## Information provided
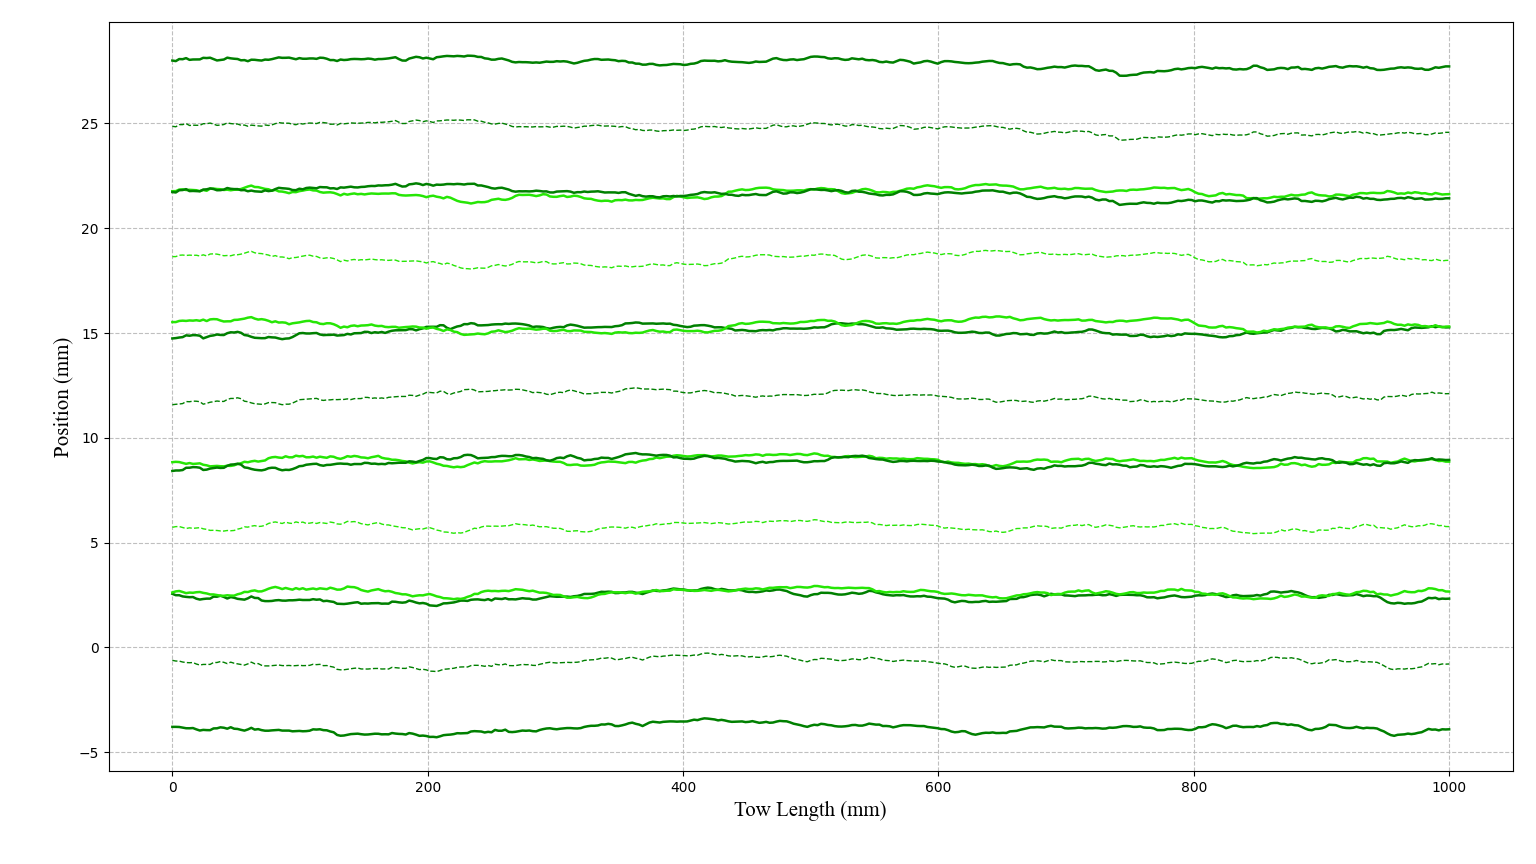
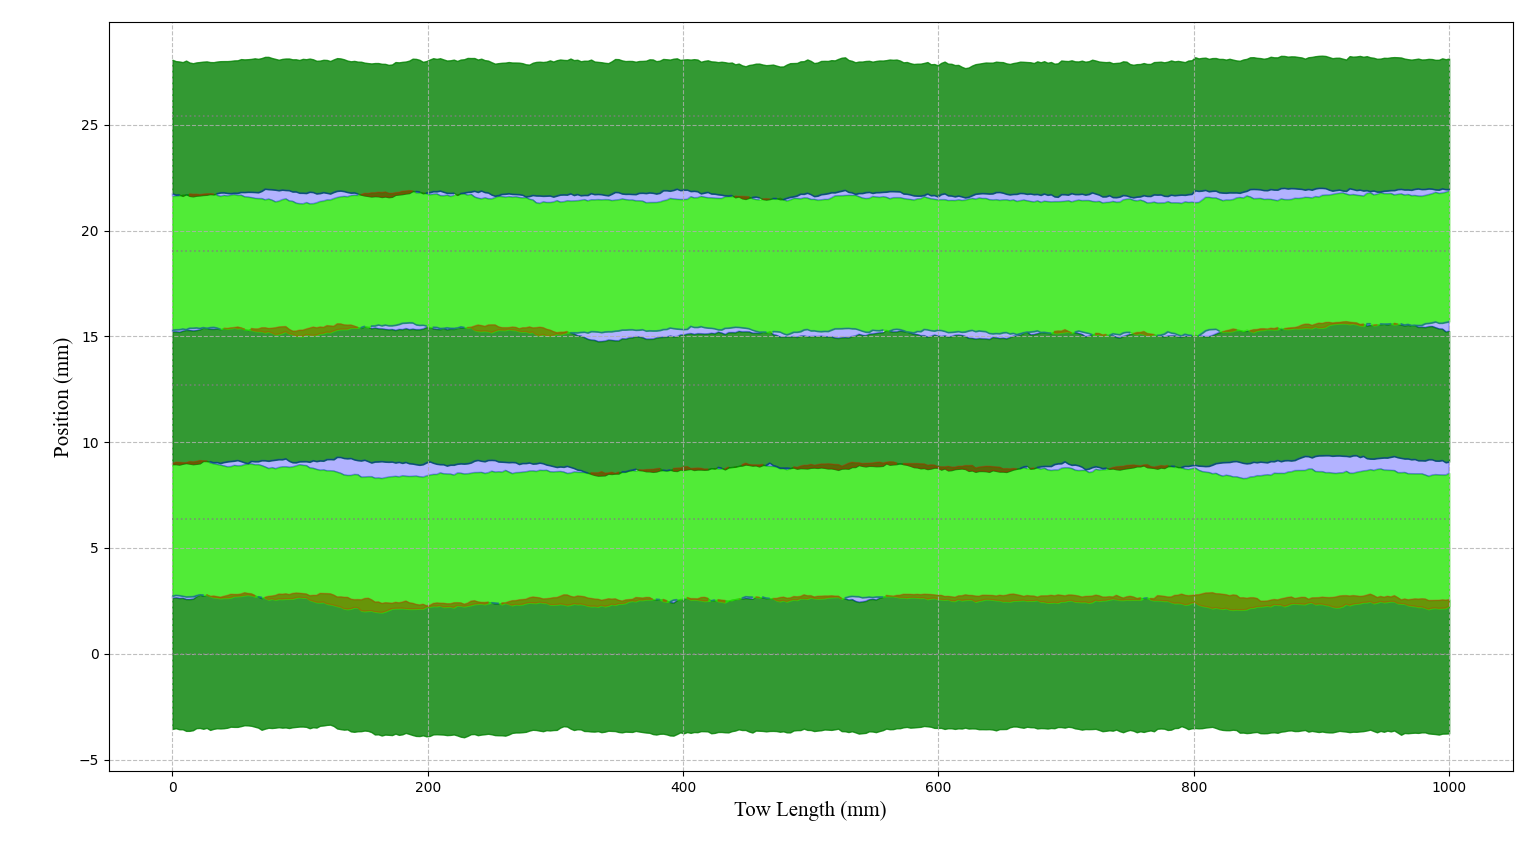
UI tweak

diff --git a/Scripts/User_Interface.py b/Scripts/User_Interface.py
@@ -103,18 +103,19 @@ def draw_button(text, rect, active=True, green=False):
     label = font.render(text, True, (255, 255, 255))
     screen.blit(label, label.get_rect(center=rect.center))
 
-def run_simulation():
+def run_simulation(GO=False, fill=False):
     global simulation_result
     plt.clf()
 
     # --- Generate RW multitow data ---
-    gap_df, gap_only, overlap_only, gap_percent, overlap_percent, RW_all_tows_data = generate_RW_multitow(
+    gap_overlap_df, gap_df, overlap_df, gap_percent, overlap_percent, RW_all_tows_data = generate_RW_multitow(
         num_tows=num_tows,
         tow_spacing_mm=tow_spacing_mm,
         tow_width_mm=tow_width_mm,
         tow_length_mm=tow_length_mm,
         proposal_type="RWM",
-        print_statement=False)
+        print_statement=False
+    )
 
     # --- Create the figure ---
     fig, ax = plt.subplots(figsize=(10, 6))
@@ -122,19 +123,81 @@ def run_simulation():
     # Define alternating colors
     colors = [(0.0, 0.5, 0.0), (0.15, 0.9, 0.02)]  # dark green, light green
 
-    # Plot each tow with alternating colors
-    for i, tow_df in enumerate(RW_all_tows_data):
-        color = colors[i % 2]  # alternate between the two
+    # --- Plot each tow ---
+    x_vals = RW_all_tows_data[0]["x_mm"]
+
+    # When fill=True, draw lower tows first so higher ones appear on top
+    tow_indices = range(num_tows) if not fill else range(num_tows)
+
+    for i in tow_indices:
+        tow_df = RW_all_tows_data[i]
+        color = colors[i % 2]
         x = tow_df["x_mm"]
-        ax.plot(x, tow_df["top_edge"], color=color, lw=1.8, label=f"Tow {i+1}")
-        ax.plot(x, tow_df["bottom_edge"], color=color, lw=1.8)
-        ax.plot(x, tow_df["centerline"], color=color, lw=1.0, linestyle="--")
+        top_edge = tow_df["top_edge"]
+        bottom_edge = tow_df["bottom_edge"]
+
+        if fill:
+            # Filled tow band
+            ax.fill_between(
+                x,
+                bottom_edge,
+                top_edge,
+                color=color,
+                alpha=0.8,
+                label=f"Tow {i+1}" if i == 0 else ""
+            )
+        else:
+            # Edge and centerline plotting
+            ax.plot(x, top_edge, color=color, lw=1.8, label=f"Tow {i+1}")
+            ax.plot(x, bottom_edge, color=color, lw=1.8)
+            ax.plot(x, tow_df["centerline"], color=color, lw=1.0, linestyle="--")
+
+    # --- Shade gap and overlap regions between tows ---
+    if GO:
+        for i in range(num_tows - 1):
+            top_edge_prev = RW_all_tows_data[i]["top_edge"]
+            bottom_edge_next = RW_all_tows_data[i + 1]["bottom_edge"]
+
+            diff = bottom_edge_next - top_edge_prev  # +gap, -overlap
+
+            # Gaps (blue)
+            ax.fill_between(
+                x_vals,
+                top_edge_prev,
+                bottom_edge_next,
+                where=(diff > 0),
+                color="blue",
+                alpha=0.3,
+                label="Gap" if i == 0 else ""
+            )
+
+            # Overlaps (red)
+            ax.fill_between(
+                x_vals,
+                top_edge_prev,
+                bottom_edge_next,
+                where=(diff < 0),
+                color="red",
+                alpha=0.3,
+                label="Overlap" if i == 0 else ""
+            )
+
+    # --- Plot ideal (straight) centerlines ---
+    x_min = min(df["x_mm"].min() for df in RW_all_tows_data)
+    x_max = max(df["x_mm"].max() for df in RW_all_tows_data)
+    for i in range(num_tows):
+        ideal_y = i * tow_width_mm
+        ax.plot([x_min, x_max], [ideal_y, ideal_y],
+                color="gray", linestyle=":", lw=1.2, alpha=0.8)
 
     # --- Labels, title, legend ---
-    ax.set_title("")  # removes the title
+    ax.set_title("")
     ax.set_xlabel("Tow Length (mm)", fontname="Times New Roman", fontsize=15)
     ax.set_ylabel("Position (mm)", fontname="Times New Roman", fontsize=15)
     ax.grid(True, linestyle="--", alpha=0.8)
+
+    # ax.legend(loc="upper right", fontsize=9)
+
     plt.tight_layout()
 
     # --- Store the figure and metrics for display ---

---

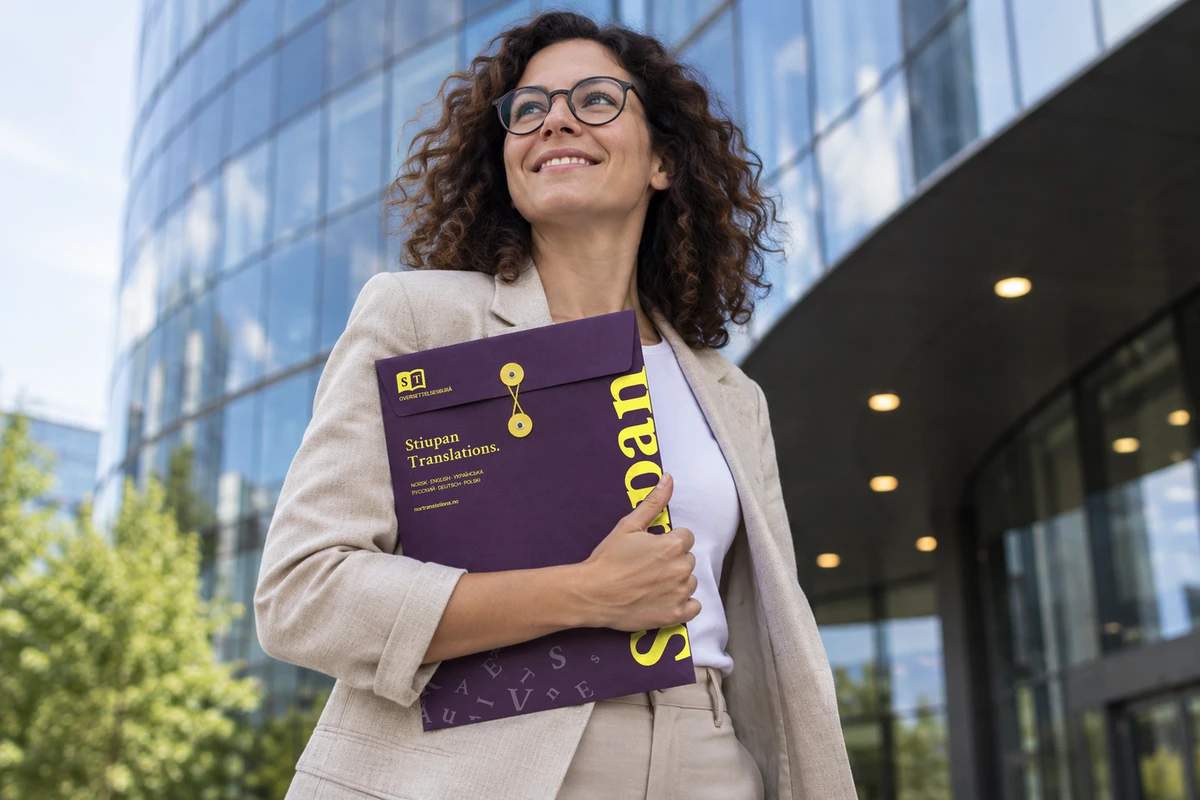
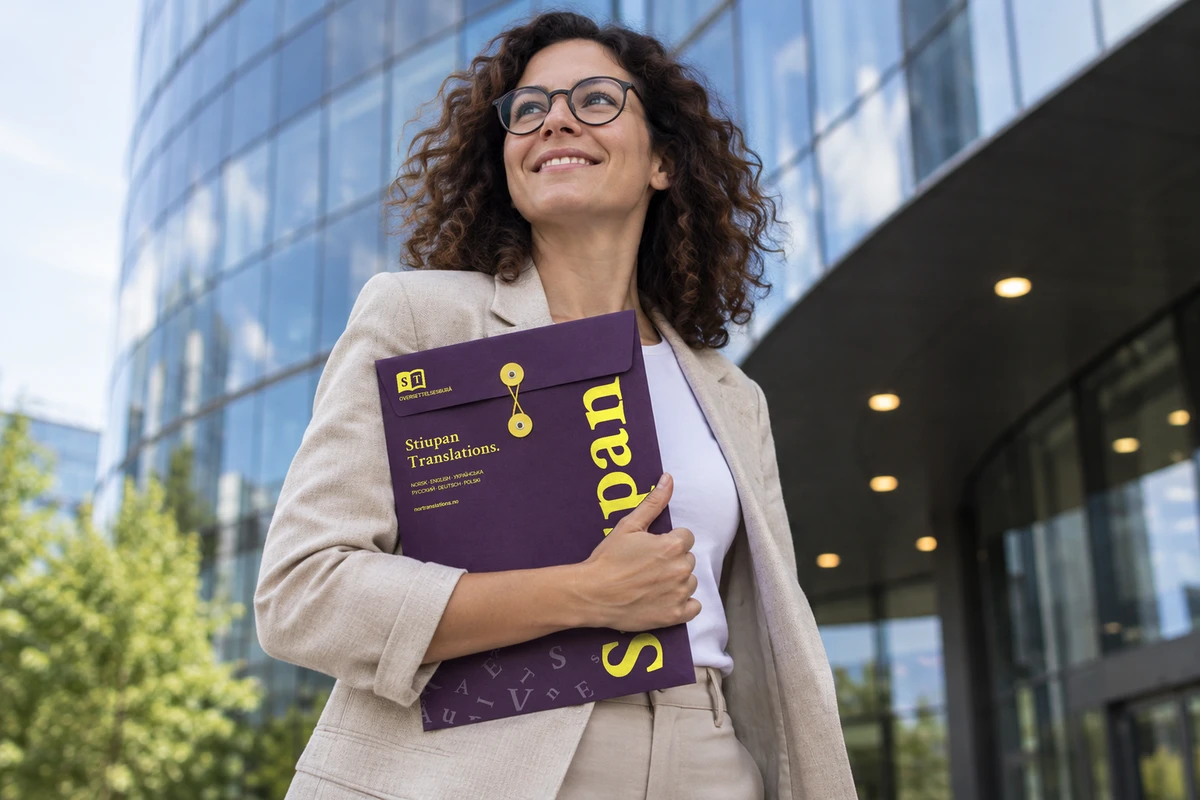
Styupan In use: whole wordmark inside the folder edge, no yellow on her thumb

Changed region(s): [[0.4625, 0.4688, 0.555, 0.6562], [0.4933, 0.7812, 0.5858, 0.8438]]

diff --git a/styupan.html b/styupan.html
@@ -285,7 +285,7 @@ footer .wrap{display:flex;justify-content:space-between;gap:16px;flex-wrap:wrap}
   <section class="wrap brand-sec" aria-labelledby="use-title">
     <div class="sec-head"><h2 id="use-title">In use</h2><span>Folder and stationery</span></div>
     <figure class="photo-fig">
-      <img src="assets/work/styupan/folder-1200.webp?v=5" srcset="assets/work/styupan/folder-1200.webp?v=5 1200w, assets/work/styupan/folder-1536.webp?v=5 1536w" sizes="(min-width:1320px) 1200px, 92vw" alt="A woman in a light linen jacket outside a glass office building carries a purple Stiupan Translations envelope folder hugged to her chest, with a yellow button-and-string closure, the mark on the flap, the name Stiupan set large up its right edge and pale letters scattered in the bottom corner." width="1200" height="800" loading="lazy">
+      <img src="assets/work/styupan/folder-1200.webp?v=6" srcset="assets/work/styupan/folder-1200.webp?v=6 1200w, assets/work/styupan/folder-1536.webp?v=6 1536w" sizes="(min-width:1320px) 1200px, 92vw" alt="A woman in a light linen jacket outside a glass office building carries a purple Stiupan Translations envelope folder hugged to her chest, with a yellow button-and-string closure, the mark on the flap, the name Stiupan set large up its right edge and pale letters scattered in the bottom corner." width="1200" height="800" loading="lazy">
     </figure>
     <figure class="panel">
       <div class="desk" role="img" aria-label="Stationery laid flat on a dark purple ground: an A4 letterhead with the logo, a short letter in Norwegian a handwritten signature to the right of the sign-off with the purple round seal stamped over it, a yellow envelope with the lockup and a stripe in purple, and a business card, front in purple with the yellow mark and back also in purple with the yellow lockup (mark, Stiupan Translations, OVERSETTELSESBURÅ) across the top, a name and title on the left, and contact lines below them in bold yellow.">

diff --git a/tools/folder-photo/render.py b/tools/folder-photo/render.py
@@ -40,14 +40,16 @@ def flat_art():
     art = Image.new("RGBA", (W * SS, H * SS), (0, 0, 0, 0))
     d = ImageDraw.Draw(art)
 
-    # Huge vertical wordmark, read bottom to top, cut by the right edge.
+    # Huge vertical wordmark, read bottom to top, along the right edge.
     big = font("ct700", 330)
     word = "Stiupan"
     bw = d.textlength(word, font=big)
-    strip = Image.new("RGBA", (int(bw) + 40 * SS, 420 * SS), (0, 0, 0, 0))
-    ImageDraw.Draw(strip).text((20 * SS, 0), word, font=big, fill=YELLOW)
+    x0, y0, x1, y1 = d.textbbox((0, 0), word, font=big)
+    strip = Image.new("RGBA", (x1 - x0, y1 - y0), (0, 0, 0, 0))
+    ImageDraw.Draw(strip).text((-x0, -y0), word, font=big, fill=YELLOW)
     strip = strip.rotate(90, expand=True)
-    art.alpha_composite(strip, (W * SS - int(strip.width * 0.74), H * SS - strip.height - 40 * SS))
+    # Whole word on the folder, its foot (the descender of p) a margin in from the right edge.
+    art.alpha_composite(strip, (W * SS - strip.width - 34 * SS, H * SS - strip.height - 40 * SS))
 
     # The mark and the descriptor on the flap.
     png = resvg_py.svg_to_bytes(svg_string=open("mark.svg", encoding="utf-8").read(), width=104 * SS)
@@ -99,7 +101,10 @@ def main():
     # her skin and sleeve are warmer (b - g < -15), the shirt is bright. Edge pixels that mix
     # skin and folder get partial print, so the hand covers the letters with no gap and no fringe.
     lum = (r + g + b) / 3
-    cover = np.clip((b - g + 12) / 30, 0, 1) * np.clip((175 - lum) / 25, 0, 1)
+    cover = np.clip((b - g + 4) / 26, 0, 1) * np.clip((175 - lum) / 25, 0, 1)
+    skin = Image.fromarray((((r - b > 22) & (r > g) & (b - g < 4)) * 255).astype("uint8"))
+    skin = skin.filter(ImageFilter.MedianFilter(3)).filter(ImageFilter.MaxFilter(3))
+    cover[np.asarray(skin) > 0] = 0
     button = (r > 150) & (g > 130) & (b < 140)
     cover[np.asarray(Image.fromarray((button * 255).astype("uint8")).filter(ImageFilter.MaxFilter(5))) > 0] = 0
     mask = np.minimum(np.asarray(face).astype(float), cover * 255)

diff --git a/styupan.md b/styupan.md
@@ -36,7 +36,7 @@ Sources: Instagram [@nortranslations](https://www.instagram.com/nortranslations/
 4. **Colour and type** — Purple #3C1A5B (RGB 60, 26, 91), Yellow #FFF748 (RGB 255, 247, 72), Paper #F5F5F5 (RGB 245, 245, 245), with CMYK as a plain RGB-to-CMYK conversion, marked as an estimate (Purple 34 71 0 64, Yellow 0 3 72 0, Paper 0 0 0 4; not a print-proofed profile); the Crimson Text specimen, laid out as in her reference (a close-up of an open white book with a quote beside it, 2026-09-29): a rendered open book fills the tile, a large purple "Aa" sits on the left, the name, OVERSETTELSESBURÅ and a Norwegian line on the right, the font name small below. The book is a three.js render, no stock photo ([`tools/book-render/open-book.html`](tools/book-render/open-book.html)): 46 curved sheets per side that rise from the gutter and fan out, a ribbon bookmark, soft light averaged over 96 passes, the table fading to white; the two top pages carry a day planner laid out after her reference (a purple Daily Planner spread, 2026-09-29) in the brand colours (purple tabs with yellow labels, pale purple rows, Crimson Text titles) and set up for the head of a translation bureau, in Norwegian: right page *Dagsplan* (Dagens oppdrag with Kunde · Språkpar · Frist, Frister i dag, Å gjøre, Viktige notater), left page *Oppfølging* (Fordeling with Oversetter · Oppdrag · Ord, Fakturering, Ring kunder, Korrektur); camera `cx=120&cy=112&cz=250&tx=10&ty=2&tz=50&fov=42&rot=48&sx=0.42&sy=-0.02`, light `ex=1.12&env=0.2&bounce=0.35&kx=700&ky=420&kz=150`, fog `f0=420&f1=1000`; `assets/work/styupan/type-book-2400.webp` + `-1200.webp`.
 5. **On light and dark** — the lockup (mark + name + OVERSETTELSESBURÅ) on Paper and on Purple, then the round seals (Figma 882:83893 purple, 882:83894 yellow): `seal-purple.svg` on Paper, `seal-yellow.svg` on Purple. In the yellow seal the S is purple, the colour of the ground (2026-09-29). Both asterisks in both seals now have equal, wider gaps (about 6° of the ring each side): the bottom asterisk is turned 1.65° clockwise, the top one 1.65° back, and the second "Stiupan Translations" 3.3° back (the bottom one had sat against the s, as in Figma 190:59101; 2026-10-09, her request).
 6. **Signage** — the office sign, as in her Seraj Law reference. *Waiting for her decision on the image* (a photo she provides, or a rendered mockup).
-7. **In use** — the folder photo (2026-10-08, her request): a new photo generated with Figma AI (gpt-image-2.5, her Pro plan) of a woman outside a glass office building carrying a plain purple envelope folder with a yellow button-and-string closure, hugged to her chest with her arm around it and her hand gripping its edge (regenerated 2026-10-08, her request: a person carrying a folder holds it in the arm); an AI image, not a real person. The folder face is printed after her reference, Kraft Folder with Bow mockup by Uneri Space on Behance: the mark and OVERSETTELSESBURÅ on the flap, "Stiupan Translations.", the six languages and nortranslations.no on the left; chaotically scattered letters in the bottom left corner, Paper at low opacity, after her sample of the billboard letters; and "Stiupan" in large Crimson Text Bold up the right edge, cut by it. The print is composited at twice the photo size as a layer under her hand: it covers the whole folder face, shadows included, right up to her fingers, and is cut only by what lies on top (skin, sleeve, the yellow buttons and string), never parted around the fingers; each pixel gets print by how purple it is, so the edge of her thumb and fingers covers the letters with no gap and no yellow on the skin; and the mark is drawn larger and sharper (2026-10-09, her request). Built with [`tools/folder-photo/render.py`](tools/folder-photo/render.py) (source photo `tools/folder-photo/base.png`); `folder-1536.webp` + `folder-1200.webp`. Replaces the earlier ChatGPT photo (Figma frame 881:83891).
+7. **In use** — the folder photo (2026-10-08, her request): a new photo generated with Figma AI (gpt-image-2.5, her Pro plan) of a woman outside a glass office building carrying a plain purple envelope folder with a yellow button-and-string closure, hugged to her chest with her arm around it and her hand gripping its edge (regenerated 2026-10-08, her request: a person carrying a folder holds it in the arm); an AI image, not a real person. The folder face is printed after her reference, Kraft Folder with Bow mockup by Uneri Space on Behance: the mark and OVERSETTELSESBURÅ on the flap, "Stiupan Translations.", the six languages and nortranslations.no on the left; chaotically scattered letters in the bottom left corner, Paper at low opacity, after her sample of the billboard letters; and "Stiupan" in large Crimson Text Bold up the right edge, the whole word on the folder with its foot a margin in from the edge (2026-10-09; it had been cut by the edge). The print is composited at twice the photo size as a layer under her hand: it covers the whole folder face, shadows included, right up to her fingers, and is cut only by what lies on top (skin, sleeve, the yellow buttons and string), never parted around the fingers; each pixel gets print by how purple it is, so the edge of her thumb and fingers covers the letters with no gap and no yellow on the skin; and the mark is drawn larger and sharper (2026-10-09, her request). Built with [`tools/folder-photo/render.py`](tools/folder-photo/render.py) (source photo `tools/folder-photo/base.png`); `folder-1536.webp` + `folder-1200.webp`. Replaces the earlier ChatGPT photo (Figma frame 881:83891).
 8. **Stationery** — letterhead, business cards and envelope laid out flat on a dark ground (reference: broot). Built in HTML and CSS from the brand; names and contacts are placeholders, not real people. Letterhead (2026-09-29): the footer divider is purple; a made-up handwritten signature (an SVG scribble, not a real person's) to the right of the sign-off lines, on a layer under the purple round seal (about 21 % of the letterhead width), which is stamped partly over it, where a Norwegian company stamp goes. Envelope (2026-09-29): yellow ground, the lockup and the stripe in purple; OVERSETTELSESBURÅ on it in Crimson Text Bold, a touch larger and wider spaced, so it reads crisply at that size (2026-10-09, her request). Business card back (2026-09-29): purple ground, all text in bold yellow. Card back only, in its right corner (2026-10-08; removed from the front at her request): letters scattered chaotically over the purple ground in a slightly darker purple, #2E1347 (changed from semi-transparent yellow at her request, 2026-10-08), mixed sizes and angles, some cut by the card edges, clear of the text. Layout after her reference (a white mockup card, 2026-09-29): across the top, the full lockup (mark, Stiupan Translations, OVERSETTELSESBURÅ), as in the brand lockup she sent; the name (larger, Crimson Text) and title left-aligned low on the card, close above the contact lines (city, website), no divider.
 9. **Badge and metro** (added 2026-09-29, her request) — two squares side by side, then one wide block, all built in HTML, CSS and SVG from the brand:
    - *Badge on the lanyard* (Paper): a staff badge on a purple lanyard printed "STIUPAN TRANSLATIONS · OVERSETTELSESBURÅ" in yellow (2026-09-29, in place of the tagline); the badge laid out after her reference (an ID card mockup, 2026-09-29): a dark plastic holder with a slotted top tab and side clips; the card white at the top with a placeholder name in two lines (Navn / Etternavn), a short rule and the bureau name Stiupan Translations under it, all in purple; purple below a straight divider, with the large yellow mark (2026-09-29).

## Your objective
Within the listing above, the range opens at the line with "# skin and folder" and closes at the line with "button = (r". Reproduce exactly the lines of that range, including both ends.

## Written solution
     # skin and folder get partial print, so the hand covers the letters with no gap and no fringe.
     lum = (r + g + b) / 3
-    cover = np.clip((b - g + 12) / 30, 0, 1) * np.clip((175 - lum) / 25, 0, 1)
+    cover = np.clip((b - g + 4) / 26, 0, 1) * np.clip((175 - lum) / 25, 0, 1)
+    skin = Image.fromarray((((r - b > 22) & (r > g) & (b - g < 4)) * 255).astype("uint8"))
+    skin = skin.filter(ImageFilter.MedianFilter(3)).filter(ImageFilter.MaxFilter(3))
+    cover[np.asarray(skin) > 0] = 0
     button = (r > 150) & (g > 130) & (b < 140)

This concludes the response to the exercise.